Reproduce each line of the entries that carries "query".
□ □ □ □
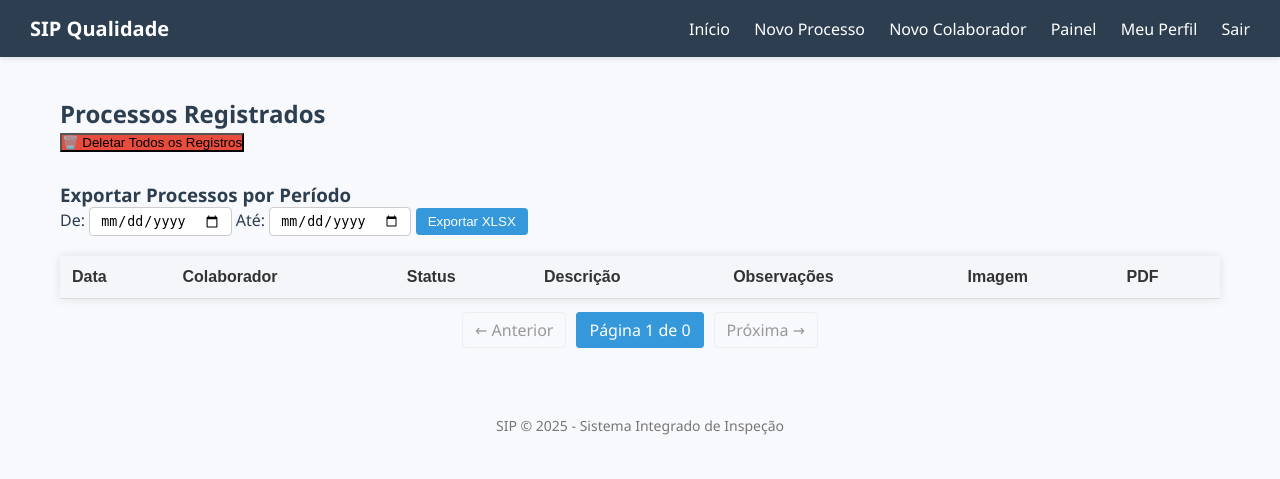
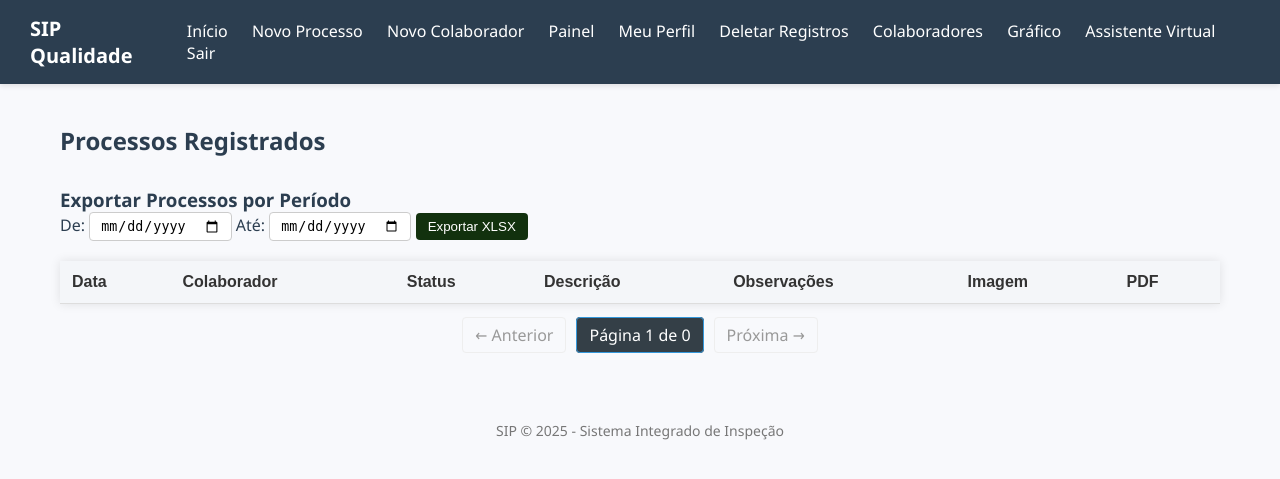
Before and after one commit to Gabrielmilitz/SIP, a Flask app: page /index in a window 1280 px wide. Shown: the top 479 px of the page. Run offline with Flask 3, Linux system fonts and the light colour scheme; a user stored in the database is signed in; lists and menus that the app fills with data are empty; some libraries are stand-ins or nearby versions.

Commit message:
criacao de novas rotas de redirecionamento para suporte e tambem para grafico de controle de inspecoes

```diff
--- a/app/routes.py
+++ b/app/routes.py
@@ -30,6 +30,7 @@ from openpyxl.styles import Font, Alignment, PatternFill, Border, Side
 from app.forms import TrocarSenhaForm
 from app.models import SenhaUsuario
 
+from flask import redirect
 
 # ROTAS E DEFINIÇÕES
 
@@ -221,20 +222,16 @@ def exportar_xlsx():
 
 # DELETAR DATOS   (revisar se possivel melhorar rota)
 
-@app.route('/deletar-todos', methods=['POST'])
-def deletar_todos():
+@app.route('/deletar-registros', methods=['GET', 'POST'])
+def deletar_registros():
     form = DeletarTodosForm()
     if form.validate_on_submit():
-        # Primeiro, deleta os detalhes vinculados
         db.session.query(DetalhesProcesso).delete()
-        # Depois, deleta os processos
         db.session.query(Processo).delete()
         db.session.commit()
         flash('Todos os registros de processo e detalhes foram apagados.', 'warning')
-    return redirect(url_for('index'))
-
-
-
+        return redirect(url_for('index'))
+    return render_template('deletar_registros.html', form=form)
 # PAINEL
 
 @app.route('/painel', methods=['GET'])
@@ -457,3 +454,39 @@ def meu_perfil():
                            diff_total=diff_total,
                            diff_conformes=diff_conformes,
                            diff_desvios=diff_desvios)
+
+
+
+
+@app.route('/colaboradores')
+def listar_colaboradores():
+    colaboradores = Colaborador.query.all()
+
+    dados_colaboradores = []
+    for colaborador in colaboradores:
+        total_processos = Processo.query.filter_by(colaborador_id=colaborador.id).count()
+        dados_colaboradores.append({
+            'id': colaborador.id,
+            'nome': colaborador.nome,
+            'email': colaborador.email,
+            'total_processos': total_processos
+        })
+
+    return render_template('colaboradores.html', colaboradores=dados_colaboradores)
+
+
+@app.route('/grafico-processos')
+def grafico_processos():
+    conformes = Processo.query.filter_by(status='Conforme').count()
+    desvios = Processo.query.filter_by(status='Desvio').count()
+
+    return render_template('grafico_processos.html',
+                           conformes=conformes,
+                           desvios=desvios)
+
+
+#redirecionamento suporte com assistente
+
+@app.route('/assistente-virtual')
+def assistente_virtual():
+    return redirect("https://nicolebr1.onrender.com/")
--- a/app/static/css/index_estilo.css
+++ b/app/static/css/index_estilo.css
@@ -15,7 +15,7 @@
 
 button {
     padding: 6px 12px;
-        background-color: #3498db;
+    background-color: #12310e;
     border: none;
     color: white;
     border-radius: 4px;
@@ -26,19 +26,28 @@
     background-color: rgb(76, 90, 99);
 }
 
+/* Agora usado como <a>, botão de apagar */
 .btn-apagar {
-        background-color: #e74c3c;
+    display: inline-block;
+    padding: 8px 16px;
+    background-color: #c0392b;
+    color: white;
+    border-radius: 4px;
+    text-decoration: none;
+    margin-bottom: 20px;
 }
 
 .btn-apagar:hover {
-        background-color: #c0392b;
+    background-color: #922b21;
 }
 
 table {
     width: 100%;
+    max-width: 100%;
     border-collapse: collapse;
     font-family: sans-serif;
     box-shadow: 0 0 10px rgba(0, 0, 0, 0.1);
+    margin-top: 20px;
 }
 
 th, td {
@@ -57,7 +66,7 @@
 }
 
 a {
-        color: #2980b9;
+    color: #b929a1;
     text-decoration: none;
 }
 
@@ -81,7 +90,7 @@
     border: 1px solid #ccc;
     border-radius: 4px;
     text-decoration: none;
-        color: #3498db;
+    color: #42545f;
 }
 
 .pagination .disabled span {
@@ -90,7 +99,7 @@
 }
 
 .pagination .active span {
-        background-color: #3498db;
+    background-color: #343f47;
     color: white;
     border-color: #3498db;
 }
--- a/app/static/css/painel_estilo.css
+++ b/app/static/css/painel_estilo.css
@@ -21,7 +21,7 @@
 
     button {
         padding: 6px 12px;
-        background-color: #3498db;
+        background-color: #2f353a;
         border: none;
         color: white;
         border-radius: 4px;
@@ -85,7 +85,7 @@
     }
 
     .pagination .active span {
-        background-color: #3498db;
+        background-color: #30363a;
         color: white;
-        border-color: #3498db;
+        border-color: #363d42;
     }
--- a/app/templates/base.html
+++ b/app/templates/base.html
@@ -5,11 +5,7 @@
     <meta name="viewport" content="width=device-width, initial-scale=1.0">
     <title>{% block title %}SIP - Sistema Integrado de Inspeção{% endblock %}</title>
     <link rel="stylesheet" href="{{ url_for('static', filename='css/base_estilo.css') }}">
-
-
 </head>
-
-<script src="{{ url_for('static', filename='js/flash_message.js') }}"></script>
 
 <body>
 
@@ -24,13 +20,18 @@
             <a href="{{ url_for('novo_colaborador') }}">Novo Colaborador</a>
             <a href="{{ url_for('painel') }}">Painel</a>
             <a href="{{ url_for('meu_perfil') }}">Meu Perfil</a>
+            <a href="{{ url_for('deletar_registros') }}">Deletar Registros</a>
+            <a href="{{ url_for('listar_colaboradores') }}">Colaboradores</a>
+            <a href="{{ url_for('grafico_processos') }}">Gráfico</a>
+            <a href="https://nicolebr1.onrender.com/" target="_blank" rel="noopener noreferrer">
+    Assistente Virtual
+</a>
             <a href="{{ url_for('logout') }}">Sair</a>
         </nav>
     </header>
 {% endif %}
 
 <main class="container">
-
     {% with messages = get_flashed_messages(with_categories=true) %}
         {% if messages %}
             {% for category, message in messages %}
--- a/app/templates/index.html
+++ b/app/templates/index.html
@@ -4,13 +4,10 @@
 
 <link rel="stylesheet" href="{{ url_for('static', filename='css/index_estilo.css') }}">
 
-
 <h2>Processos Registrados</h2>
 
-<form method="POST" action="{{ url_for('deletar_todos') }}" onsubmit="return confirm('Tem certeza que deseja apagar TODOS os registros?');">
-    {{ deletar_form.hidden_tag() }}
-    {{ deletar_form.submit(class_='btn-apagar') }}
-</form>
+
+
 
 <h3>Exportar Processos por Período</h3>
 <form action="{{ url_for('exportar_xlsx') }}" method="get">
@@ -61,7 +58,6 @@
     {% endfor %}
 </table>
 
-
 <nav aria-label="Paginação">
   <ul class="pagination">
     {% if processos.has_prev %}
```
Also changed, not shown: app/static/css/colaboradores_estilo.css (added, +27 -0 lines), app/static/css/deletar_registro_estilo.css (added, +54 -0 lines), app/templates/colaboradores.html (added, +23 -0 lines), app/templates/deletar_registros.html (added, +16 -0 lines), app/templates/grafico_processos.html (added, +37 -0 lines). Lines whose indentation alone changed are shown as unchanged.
□ □ □ □
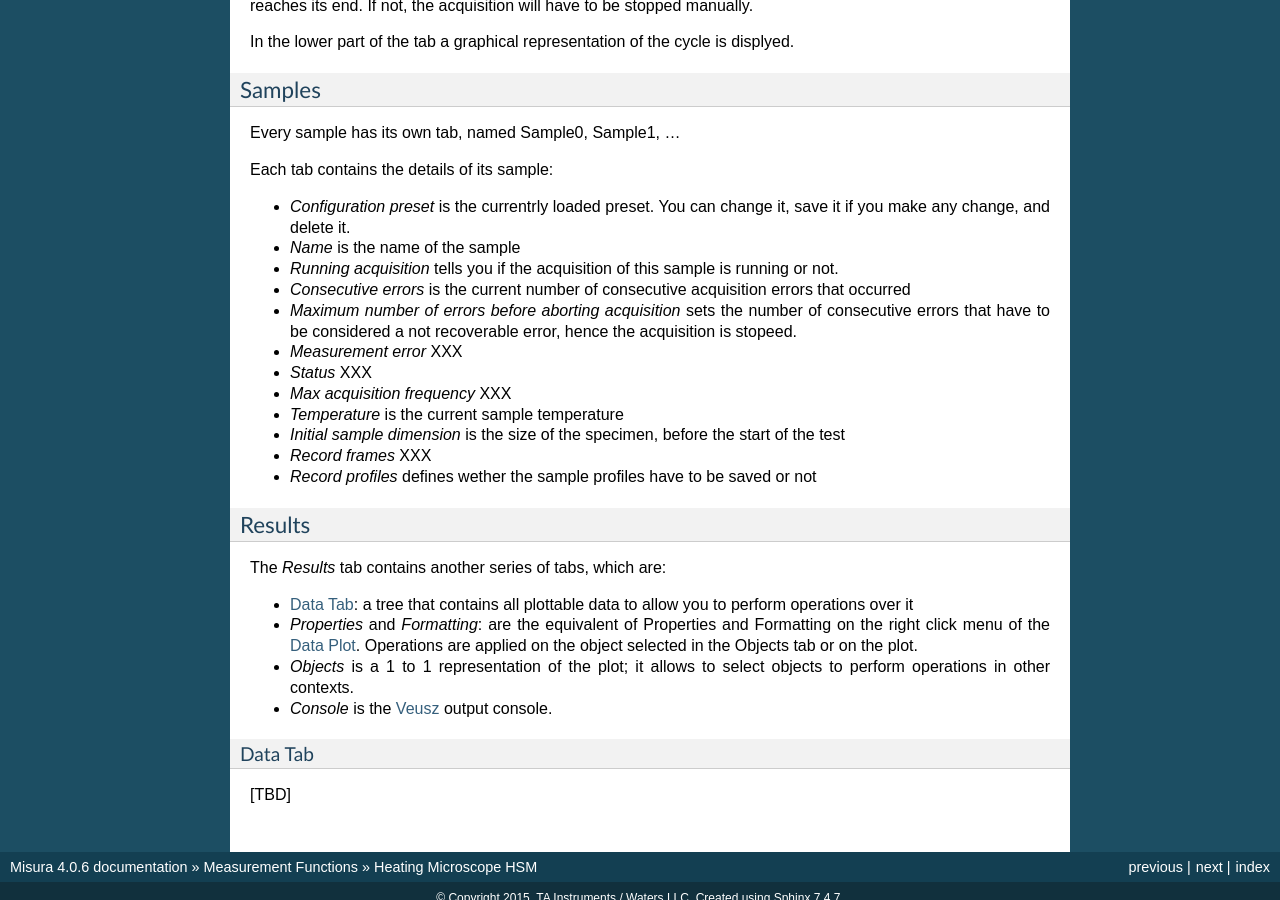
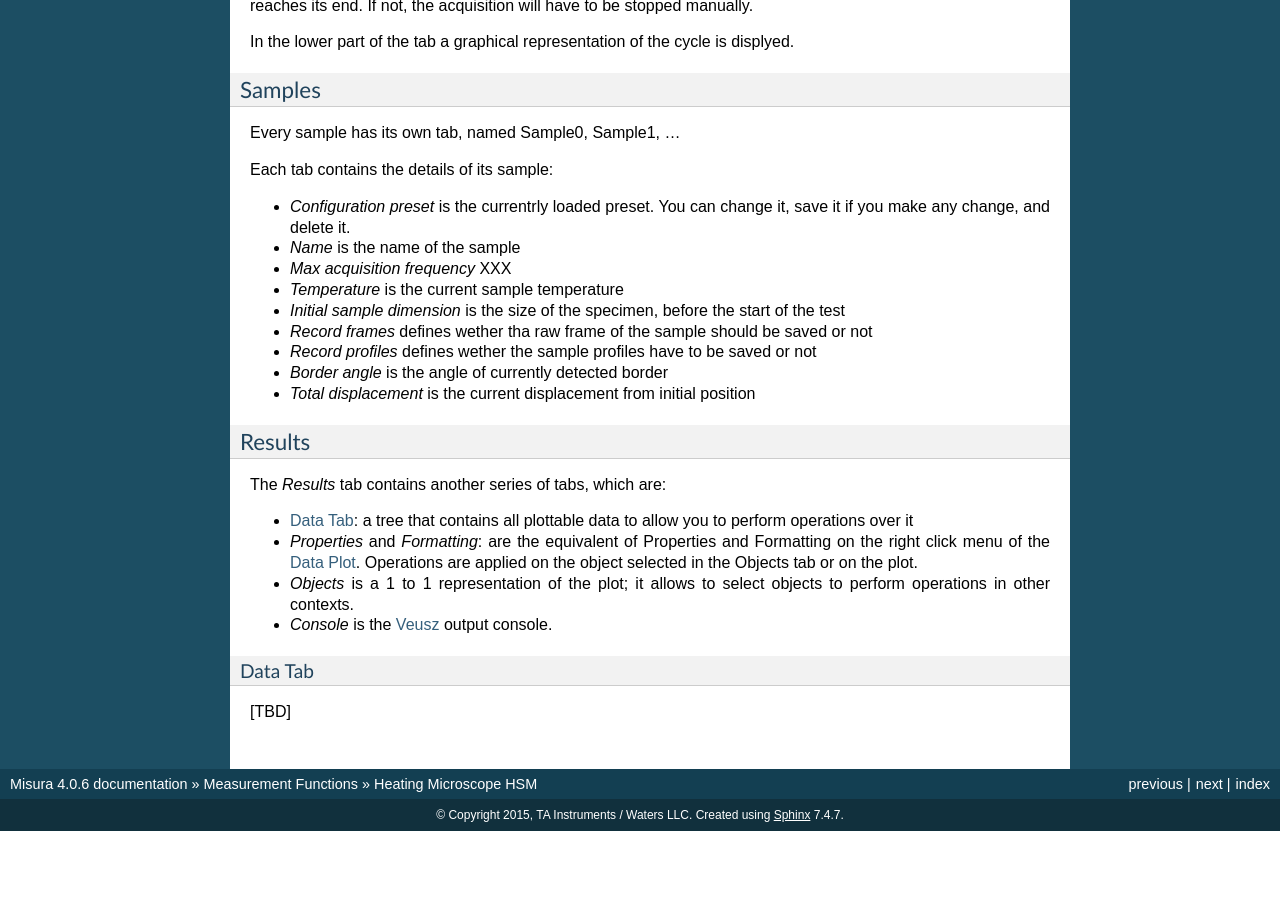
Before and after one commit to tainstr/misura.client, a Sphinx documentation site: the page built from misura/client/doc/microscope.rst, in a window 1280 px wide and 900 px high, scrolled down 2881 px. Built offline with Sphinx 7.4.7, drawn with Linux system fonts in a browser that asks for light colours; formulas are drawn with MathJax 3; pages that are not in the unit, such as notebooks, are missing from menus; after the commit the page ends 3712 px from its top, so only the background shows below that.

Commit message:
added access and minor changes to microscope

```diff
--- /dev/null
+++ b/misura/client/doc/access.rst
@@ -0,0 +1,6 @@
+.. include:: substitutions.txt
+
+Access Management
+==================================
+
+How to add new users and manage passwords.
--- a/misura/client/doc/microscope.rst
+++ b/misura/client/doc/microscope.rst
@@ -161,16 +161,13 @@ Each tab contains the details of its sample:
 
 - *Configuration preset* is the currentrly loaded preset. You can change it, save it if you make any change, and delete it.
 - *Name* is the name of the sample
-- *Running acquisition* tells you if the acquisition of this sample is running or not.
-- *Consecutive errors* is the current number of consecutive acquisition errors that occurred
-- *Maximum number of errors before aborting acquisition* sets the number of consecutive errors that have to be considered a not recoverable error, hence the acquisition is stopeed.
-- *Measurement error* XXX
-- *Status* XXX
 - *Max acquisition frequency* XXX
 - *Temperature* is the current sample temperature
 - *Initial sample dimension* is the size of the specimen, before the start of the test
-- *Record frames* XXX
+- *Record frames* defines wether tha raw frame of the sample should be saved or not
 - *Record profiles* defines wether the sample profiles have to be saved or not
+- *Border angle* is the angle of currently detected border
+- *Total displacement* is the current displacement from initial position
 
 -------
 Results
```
□ □ □ □
**Solved problem:**
         db.session.query(DetalhesProcesso).delete()
         db.session.query(Processo).delete()
+    colaboradores = Colaborador.query.all()
+        total_processos = Processo.query.filter_by(colaborador_id=colaborador.id).count()
+    conformes = Processo.query.filter_by(status='Conforme').count()
+    desvios = Processo.query.filter_by(status='Desvio').count()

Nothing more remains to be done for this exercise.